Jonathan Shapiro is a lovely man, soft-spoken, his cartoons are delightful, but is he all we get? During the audio commentary on The Times' Special Assignment website — concerning the repeated axing of the documentary on political satire — he sounds weary. He dutifully explains his position for an umpteenth time on Zuma’s showerhead — portrayed brilliantly in his cartoons — but his tone is as if he’s carrying the country’s demand for sanity on his shoulders. A man on the brink of packing it in and letting the country run amok.
There’s a reason Shapiro is a celebrity: he represents what we’d like the whole of South African media to be. He wins international awards, his cartoons are held up in university lectures, he’s constantly being sued and above all: he evokes a laugh.
But the recent meddling from the SABC will mean an increased seriousness being attached to satire, strangling what is necessary in order to write a decent gag. Boundaries and a tight brief help creativity, but when the attitude of making a difference — that South African humorists are so found of — comes first, you end up with tired heavy-handed soap-boxing. Political points can be made with humour, but you can’t have an agenda of political change and gloss it up as a joke. John Cleese has defended most of his offensive satire as “people laughed … that’s all we wanted”.
I think we’re dangerously close to judging satire not on its humour or ability to make us laugh — but on its flexing of freedom. When the defence is “I didn’t get into this business to tell jokes, I got it to save lives” and your entertainers believe that they are more influential than your political opposition then your humour industry is sadly defunct.
The Z- News show — involving politicians as puppets — is ropey at best. A poor imitation of the UK’s Spitting Image, it was canned by the SABC not for quality reasons, but absurd controversy. The problem with having to fight for your satirical forums is it doesn’t give writers the chance to become any good.
If we have to fight the SABC for scraps of “political incorrectness” will anyone have the courage to criticise a satirical show if one were to get through the censors? Will we sit back stone-faced, mirthless and thankful with what we’re given? Or will we leave it to the responsibility of Nando’s to produce our political commentary?
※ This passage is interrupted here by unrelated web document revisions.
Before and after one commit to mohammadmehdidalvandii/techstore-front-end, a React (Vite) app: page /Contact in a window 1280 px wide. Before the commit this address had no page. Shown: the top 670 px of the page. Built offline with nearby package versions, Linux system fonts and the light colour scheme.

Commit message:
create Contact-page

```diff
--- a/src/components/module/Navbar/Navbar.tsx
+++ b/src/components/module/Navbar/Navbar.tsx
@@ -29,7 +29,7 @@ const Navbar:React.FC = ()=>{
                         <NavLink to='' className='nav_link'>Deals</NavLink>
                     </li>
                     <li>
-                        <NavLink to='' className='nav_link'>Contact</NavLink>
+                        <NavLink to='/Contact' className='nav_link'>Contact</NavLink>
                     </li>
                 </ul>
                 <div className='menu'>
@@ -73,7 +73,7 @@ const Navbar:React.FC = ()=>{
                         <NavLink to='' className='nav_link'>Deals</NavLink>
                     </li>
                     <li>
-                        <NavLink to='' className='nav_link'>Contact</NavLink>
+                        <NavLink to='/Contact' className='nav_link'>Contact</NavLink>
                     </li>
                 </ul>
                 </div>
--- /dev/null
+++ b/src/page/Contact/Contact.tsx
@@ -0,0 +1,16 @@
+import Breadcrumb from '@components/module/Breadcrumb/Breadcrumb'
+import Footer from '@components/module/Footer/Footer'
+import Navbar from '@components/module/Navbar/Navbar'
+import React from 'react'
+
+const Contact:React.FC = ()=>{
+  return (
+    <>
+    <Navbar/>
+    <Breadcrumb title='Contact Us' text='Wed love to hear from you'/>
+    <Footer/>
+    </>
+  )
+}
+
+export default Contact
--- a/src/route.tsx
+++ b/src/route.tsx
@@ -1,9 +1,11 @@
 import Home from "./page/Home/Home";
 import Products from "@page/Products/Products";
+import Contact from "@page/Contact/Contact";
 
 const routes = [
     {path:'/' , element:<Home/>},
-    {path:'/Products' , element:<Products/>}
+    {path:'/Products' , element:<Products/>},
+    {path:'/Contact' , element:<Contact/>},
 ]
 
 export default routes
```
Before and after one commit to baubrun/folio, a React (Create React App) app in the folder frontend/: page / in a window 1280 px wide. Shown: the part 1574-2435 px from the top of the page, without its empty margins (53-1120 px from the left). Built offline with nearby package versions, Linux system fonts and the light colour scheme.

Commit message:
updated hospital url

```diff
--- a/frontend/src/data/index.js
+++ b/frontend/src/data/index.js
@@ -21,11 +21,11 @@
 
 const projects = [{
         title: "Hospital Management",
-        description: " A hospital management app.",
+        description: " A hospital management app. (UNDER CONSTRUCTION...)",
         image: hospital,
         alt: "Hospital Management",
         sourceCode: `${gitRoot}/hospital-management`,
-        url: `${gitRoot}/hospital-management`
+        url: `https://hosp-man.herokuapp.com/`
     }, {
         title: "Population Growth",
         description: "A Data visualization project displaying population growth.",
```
This sensibility, as a nation, takes time to form. Finding comedic boundaries of talent (from writers) and tolerance (from an audience) is a lengthy process. If anything we’re sliding backwards, with the SABC adding considerable weight. If we have to fight relentlessly for a piece of comedy to exist will we forget that it has to make us laugh?
McNally is a freelance writer and Pica Public Interest Writer of the Year (2008) award winner